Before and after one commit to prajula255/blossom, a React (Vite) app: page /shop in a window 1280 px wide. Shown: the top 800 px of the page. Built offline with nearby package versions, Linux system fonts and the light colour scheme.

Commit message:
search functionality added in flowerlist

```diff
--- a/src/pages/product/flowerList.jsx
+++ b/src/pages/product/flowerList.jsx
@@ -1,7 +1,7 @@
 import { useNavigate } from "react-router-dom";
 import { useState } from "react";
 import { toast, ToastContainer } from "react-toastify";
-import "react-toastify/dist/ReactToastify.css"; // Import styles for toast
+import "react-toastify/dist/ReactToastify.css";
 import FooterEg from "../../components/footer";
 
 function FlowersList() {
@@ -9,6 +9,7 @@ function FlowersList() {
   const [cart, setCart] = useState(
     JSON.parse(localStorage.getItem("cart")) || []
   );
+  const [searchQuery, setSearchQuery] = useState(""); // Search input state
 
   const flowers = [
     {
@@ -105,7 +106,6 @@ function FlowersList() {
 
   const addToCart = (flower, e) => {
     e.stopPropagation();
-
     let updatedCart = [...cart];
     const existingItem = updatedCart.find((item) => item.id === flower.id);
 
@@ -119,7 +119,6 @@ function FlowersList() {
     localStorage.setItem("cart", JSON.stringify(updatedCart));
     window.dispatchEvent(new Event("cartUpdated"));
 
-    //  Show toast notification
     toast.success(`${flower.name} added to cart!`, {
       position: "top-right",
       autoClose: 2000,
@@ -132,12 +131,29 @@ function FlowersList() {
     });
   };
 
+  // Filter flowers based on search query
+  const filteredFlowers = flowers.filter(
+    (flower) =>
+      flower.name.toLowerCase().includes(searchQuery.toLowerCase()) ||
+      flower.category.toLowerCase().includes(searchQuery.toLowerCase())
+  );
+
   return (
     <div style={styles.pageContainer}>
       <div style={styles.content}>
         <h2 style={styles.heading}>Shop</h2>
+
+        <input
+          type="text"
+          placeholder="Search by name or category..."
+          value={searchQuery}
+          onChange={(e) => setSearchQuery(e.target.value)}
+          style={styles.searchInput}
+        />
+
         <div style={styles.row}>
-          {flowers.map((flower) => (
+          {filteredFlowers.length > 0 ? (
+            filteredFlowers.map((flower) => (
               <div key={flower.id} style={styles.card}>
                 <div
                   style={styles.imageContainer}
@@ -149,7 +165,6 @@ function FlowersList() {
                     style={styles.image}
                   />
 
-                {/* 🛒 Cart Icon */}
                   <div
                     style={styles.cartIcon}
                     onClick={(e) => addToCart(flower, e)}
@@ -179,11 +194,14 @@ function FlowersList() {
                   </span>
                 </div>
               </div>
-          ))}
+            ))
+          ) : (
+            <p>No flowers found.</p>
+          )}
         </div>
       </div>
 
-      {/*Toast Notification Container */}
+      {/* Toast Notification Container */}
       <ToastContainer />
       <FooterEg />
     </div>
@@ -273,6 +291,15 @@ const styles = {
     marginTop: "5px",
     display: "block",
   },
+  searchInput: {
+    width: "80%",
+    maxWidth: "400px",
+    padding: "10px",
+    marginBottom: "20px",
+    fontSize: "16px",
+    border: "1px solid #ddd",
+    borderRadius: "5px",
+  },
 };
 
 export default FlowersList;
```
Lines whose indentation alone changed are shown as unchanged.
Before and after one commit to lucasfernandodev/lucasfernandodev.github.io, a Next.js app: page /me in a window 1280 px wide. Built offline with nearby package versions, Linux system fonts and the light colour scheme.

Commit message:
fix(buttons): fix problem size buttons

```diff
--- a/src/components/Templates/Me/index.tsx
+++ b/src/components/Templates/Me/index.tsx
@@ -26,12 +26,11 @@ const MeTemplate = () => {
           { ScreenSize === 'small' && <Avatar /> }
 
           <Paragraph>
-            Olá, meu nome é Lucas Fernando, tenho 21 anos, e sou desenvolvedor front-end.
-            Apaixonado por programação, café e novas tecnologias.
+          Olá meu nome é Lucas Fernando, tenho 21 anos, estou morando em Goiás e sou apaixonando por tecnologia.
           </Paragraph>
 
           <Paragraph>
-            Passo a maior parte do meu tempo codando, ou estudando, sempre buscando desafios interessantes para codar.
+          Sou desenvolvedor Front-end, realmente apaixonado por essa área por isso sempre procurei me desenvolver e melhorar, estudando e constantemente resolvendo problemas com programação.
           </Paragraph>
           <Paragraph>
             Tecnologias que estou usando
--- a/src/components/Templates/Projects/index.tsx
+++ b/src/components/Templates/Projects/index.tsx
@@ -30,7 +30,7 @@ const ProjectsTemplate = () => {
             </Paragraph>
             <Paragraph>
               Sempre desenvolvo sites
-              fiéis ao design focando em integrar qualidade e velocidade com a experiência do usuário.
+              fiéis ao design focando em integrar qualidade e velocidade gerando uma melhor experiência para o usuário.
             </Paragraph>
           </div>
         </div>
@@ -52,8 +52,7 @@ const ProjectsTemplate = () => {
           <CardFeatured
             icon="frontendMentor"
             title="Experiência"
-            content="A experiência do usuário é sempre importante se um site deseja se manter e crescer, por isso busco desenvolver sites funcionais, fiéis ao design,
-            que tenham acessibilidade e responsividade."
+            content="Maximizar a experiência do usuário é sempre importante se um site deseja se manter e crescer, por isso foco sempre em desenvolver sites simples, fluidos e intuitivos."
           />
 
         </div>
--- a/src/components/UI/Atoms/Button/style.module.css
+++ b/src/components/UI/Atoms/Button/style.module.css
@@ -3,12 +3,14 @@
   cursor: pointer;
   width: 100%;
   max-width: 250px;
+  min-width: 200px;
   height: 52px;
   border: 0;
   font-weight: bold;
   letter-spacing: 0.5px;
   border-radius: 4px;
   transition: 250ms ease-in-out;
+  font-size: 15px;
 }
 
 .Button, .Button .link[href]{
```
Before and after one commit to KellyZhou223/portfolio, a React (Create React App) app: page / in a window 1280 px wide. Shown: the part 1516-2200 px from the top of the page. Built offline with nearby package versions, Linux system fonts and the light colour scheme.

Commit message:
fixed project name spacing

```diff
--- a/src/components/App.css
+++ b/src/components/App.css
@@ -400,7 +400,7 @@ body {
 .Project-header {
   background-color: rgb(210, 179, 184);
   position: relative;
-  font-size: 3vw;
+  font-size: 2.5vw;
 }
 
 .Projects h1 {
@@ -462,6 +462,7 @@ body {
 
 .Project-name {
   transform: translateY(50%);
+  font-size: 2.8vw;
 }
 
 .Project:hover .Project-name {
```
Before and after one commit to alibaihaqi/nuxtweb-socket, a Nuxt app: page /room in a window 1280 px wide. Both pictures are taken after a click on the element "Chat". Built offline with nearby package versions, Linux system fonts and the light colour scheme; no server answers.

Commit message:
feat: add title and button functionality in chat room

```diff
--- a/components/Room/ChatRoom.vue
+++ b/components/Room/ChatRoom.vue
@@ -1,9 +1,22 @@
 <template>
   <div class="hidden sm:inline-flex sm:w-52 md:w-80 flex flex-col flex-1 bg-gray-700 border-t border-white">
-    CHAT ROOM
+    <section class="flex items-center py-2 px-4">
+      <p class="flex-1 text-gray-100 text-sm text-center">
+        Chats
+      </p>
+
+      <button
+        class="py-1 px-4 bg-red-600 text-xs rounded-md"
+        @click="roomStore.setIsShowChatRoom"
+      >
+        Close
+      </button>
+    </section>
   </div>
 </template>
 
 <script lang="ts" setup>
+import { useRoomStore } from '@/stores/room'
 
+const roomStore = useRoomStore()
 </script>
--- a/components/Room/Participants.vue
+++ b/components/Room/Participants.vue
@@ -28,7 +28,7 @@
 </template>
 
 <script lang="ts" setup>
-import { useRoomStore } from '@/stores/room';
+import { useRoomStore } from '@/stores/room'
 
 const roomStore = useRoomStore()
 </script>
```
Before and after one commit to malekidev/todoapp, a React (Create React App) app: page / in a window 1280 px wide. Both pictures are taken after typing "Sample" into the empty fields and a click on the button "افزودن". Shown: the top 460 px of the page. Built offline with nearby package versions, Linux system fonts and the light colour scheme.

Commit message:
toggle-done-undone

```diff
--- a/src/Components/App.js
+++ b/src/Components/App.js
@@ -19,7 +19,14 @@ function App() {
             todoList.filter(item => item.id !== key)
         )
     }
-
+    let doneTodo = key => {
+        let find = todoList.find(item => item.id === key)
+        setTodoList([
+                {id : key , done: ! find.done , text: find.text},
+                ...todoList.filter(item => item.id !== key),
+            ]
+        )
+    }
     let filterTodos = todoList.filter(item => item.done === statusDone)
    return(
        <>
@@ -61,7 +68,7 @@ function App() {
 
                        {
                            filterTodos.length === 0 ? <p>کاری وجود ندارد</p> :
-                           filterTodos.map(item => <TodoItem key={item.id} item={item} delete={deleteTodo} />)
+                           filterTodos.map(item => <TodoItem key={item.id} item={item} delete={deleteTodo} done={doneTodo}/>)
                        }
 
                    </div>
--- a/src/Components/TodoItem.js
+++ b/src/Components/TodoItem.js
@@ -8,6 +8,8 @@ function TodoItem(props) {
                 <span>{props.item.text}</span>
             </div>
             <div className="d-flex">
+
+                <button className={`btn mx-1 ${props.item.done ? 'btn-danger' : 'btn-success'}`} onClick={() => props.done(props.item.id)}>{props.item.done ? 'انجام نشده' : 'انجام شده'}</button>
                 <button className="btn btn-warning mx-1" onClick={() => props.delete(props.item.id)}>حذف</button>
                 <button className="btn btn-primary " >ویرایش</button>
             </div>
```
= = = = =
--- REQUIREMENT ---
Count how many lines of the records hold the string "FlowersList"; the answer is that number alone.

--- REPLY ---
8